It was just a few short weeks ago that we linked to this article about Luna Display using the light sensor in the iPad to simulate a hardware button. I thought it was a really clever idea and I couldn't see a downside with the way it was implemented, but unfortunately it didn't make it through review. ๐Ÿ˜ข

Did it break a rule? Yes, and that rule is written in black and white which the developers almost certainly knew when they submitted it. Did the App Store lose a neat feature in an app by not allowing this to get onto the store? I think that's also a yes. The bigger question is whether these policies have a net positive or negative effect on the store? Yes, it's easy to point to examples like this and say "APPLE IS STIFLING INNOVATION WITH POLICIES LIKE THESE" but how many bad UIs are we being saved from? We'll never know as it's only really talked about when something really cool gets rejected.

The reality is, the rules (guidelines? ๐Ÿคฃ) are documented and that's a good thing. Apple have also showed that they can and do compromise on issues like this before. Remember Camera+ and the rejection for using the volume button to take a picture? Apple not only reversed that decision but then ended up adopting that technique in their own camera app.

It's tricky to say where the line should be drawn. Yes, I'm pretty sure I wouldn't have been confused by this feature in this app but the App Store is massive, and mainstream. Just because I (who spends tens of hours a week immersed in the iOS world) wouldn't get confused by this app doesn't mean my Dad also wouldn't if the BBC news app suddenly started showing a menu when he randomly put his hand near the top of the phone covering the light sensor he's probably not even aware exists.

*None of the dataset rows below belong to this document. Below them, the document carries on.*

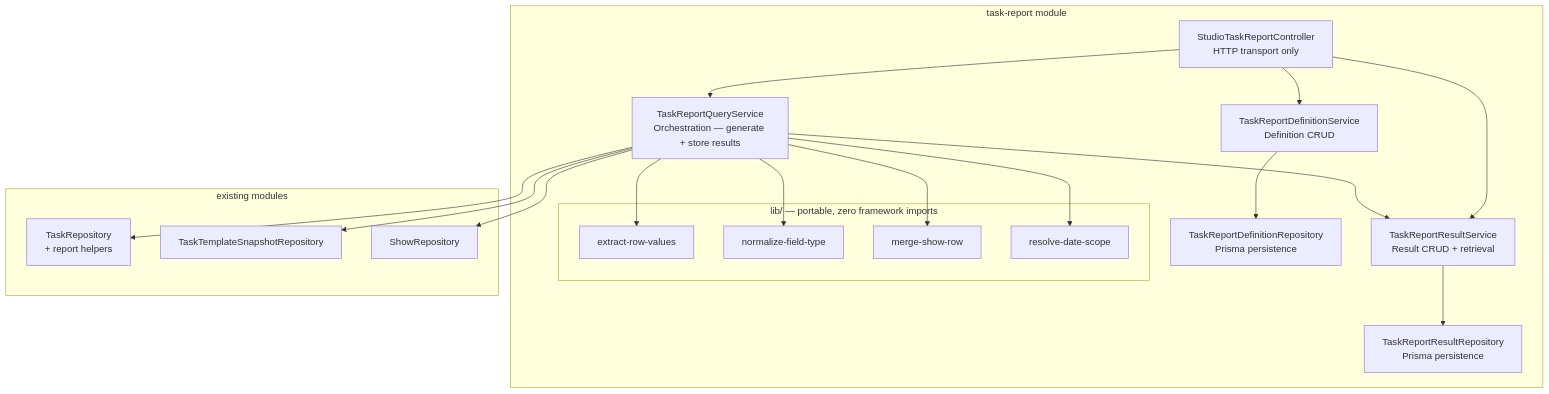
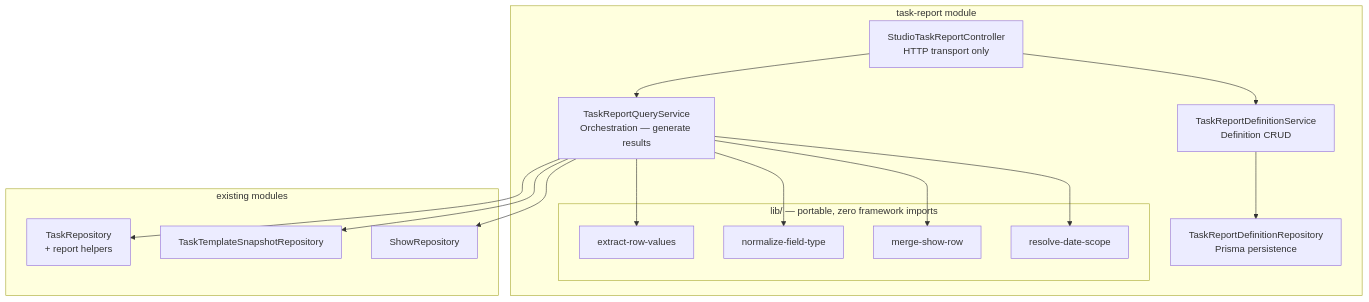
One commit to allenlin90/eridu-services changed the third of 3 diagrams in apps/erify_api/docs/design/TASK_SUBMISSION_REPORTING_DESIGN.md. Above: the diagram before and after it, drawn with Mermaid. The commit also changed other lines of this file and 4 other files, not shown here.

First line of the commit message:
docs(task-submission-reporting): drop server result storage, add two-level filtering

````diff
--- a/apps/erify_api/docs/design/TASK_SUBMISSION_REPORTING_DESIGN.md
+++ b/apps/erify_api/docs/design/TASK_SUBMISSION_REPORTING_DESIGN.md
@@ -732,37 +579,32 @@
 ```mermaid
 graph TB
     subgraph "task-report module"
         Ctrl[StudioTaskReportController<br/>HTTP transport only]
-        QS[TaskReportQueryService<br/>Orchestration — generate + store results]
+        QS[TaskReportQueryService<br/>Orchestration — generate results]
         DS[TaskReportDefinitionService<br/>Definition CRUD]
-        RS[TaskReportResultService<br/>Result CRUD + retrieval]
         DR[TaskReportDefinitionRepository<br/>Prisma persistence]
-        RR[TaskReportResultRepository<br/>Prisma persistence]
         subgraph "lib/ — portable, zero framework imports"
             ERV[extract-row-values]
             NFT[normalize-field-type]
             MSR[merge-show-row]
             RDS[resolve-date-scope]
         end
     end
 
     subgraph "existing modules"
         TaskRepo[TaskRepository<br/>+ report helpers]
         SnapshotRepo[TaskTemplateSnapshotRepository]
         ShowRepo[ShowRepository]
     end
 
     Ctrl --> QS
     Ctrl --> DS
-    Ctrl --> RS
     DS --> DR
-    RS --> RR
-    QS --> RS
     QS --> TaskRepo
     QS --> SnapshotRepo
     QS --> ShowRepo
     QS --> ERV
     QS --> NFT
     QS --> MSR
     QS --> RDS
 ```
````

Overall, I think the App Store still moves mostly in the right direction, if a little slowly, but that comes with being mainstream and I'm still very happy that iOS is a mainstream platform.

Dave Verwer






And finally...